In the Fall of 1975, two teenagers met for the very first time on the campus of Gardner-Webb College in Boiling Springs, North Carolina. Born and raised in western Kentucky, the young man had arrived loudly at the small Baptist college on a football scholarship. The young lady, on the other hand, was the daughter of a Southern Baptist preacher in North Carolina, and the school seemed like a natural fit. Just an hour west of Charlotte is where my Southern Baptist story began. It’s the denomination my parents called home for the first six years of my life. It’s the church where my mother played the piano every Sunday. It’s perhaps the reason I never saw my old school preacher grandfather wear anything but a shirt and tie until I was in college.
It’s also the same church in which we buried my mother. In fact, today she’s buried behind an old Southern Baptist church in Sorgho, Kentucky. But that’s where my Southern Baptist story came to an extended intermission. By the grace of God my father was remarried within a couple years, to a woman who played piano at another local church down the road. It’s the same church I publicly declared my faith in the Gospel of Jesus Christ by baptism. It’s the church in which a local lawyer discipled me and taught me the Scriptures. It’s the church my parents still call home today.
Unfortunately college was a time of spiritual wandering and unrepentance. Despite my sexual sin, drunkenness, and youthful rebellion, I somehow managed to come semi-regularly to a campus ministry on Thursday nights filled with some very nice people who cared for me. However, a steady diet of Rob Bell and other generic church teaching left me without any sense of biblical truth. Doctrinal ambiguity only fed my life of increasing moral ambiguity. By 2009, I’d read The Shack. Twice. I was lost. But not for a compassionate campus minister and a faithful roommate who loved me enough to hurt my ego and share truth, I would have remained so.
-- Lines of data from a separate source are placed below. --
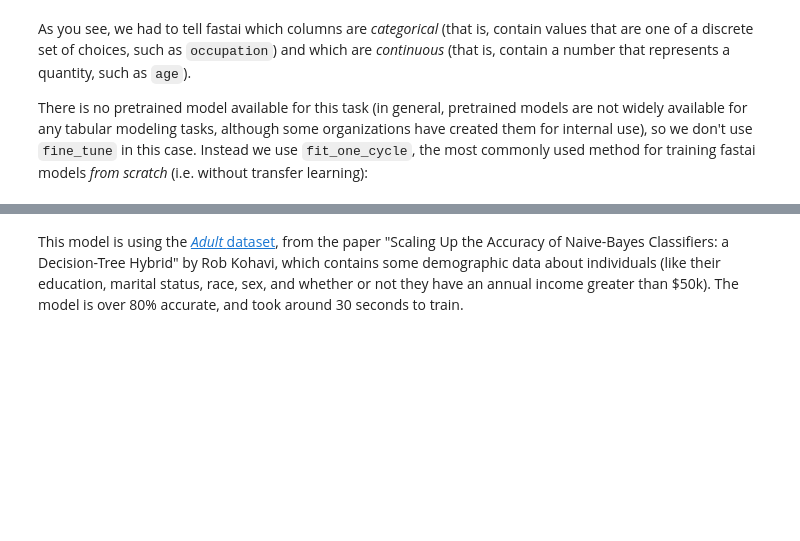
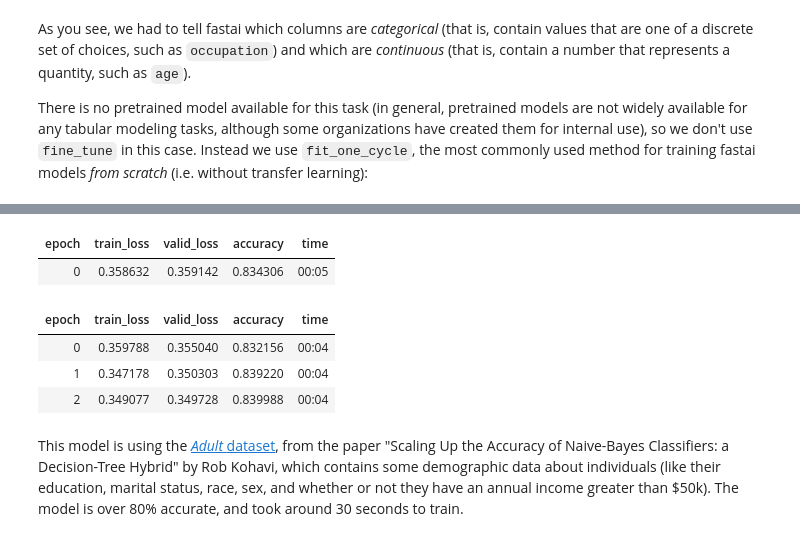
Before and after one commit to Cesc-Fran/deep_learning_intro, a Jupyter notebook: fastai_dl_course/01_intro.ipynb, the cells around one changed output, grey strips where cells are left out. Saved outputs shown, nothing was run; the diff lists cells and outputs as text; code cells hidden in the pictures; blank space fills up the shorter version.

```diff
--- a/fastai_dl_course/01_intro.ipynb
+++ b/fastai_dl_course/01_intro.ipynb
@@ -829,3 +865,12 @@ learn.fit_one_cycle(3)
+# %%
+learn.fine_tune(3)
+# %% [output]
+| epoch | train_loss | valid_loss | accuracy | time |
+| 0 | 0.358632 | 0.359142 | 0.834306 | 00:05 |
+| epoch | train_loss | valid_loss | accuracy | time |
+| 0 | 0.359788 | 0.355040 | 0.832156 | 00:04 |
+| 1 | 0.347178 | 0.350303 | 0.839220 | 00:04 |
+| 2 | 0.349077 | 0.349728 | 0.839988 | 00:04 |
 # %% [markdown]
 This model is using the [*Adult* dataset](http://robotics.stanford.edu/~ronnyk/nbtree.pdf), from the paper "Scaling Up the Accuracy of Naive-Bayes Classifiers: a Decision-Tree Hybrid" by Rob Kohavi, which contains some demographic data about individuals (like their education, marital status, race, sex, and whether or not they have an annual income greater than \$50k). The model is over 80\% accurate, and took around 30 seconds to train.
 # %% [markdown]
```
Also changed, not shown: parts of 18 cells of this notebook.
In 2009, after college, I left on a 5-month mission trip to Africa. After four years of fraternity parties, broken relationships and spiritual apathy, my willingness to share the Gospel with the lost was also laced with a worldly desire to actually do something with my life. It’s in Kampala, Uganda that my Southern Baptist story resumes. Until that point in my life, to me Southern Baptists were the narrow-minded, tribal people who wore stuffy suits and told people like me that I was going to Hell for my life of sin. My youth had largely been spent in a culture that looked with disdain upon denominations of any kind. To me, Southern Baptists were the epitome of denominational, factional Christianity.
Then I met my first Baptist missionary. In fact, I met several Baptist missionaries in Uganda. At that point in my life, at the age of 23, I had no idea what “systematic theology” even meant or why it mattered. I honestly didn’t even know what I believed, much less what Baptists believed. But amongst missionaries I could see that, whatever they did believe, they were willing to come all the way to Uganda to proclaim it. That made an impression on a young man searching for purpose. That fall I came home and began to seriously read the Bible for the very first time in my life. A year later I became a six-month intern for the International Mission Board and was later baptized into a Baptist church. Seven years later it’s hard to say exactly when Jesus saved me. However, what I do know for certain is that it wasn’t the social conservatism of Baptists that initially drew me to seek after Christ; it was their love for the lost. Today, as a Baptist pastor, my own testimony is sometimes my greatest reminder of His call upon my life. As Paul says, “such were some of you.” (1 Cor. 6:11)
In Africa a missionary once told me there was a seminary near my house in Kentucky called “Southern.” It was only a couple years later that I discovered it was short for “Southern Baptist.” In the strange providence of God, I eventually attended Southern Seminary while my wife worked as a secretary for my dean, Dr. Russell Moore. My very first day as a student I walked onto the campus in Louisville, Kentucky not as a Baptist by pedigree, but by conviction. An outsider in some ways. Names like “Lottie Moon” and “D-Now” and “Adrian Rogers” and “Holman” and “Broadman Press” and “Charles Stanley” were foreign to me. What I didn’t know in the third world I quickly learned in America: there’s also a culture to being Southern Baptist. Good or bad. As a pastor in a denomination in which I largely wasn’t raised, I’m sometimes reminded just how factious and contentious Baptists can be. There are days when my denomination is still the same group of people I feared in college. But that’s when I remember those Baptist missionaries. A commitment to the Scriptures and a proper theological confession should always advance us in love of God and neighbor. That’s a message this world needs to hear. But it’s also a message for Southern Baptists – now more than ever. In the midst of divisions concerning Calvinism and ERLC and Donald Trump and culture, perhaps the best way to manage our tenuous household is to begin not as Baptist sons, but as prodigals.